Pols remember 9/11

Sep 9, 2011 Issues: -

Politico – by Staff

The tragic events of Sept. 11, 2001, are seared in Americans’ memories. POLITICO asked a few prominent U.S. figures to share their recollections of that day.

Michael Bloomberg

Mayor, New York City

Then a billionaire businessman running for the New York City GOP mayoral nomination, Bloomberg was on a post-primary day vote stroll to his campaign headquarters with New York Daily News columnist Michael Daly.

“One of the things we talked about was, it was a crisp, clear fall day. Then I went inside, had a cup of coffee and started reading the newspapers. And somebody said, ‘A small plane had hit the World Trade Center,’” Bloomberg said.

Like everyone else, Bloomberg, a licensed pilot, was initially mystified when he saw the carnage on TV. “I looked up, and you could see the gash across the building from one end to another. And I said, ‘That’s not a small plane, that’s got to be an airliner.’ Did I think that it was deliberate, terrorism? No, nor did anybody else.”
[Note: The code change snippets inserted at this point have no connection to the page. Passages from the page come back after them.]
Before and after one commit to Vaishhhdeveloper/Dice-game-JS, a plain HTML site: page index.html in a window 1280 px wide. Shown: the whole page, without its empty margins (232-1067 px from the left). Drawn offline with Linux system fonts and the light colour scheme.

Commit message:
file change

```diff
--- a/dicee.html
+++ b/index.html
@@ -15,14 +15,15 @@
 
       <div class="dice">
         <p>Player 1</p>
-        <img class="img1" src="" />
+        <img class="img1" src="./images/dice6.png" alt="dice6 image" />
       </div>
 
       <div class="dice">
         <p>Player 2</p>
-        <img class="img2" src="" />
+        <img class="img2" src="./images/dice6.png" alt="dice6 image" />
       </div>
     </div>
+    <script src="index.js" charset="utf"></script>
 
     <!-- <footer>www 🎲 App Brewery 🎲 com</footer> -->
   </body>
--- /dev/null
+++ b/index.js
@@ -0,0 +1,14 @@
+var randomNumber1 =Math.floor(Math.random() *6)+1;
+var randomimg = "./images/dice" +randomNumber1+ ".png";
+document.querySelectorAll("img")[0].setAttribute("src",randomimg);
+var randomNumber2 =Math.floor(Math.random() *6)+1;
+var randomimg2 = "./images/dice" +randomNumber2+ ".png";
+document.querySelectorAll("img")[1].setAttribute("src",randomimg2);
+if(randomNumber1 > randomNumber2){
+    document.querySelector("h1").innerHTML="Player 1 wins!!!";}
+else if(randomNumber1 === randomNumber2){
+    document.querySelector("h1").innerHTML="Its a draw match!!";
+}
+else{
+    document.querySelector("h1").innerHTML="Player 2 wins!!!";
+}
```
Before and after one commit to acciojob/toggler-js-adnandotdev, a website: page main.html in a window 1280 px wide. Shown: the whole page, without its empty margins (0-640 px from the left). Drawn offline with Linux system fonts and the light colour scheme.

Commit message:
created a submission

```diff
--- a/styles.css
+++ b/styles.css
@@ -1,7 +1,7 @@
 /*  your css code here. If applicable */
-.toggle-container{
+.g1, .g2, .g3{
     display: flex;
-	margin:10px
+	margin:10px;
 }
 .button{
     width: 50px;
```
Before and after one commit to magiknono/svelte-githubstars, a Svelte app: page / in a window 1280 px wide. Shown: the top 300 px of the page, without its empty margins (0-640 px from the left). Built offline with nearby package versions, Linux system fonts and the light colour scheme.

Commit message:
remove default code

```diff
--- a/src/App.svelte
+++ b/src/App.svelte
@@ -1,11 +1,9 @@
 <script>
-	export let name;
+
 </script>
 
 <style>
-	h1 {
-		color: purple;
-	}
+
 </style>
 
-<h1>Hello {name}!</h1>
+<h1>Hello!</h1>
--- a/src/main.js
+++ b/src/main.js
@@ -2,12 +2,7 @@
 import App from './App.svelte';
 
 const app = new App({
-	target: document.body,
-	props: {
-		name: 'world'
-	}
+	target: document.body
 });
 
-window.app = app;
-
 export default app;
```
Dennis Hastert

Then-House speaker (R-Ill.)

Hastert got to the television in his Capitol office just in time to see the second plane hit the World Trade Center. He immediately tried to call Vice President Dick Cheney on a secure phone. But Cheney was unreachable.

And then Hastert saw the smoke. It was curling around the Washington Monument. At that moment, he made a decision: The Capitol was shutting down.

“So next thing I knew, I was in a tunnel between the Capitol and the Rayburn building and stuck in the back of a Chevy Suburban,” Hastert recalled. “I’m shooting out of there, and I’m going across south of Washington heading for Andrews Air Force Base.” When he got to Andrews, he reached Cheney, who told him, “You’re going to an undisclosed location for the day, and we’ll be in touch.”

“Subsequently, I was on a helicopter to an undisclosed location, going across Washington — nothing on the streets,” Hastert said. He continued, “I went from a peace-time speaker — the president went from a peace-time president, worried about transportation and education and health care and all those other things we do — to a wartime speaker. Basically, the president and I made a pact that we weren’t going to let this thing happen again.”

Rep. Peter King

(R-N.Y.)

The big event King had planned that day was a stop at the White House barbecue with his wife, Rosemary.
But as the Long Island congressman awaited her arrival in Washington, King got a panicked phone call from his daughter. Her husband’s office windows directly faced the World Trade Center, where an airplane had slammed into the North Tower seconds before.
At first, King thought it was an accident. Then, as he watched the second plane hit the tower live on television, he had no doubt that it was an act of terror.
“It didn’t really hit me as to how bad it was going to be … it makes no sense now,” he recalled. “During the afternoon, I started getting phone calls from friends of mine saying this guy was killed, that guy was killed. That’s when it started to hit home.”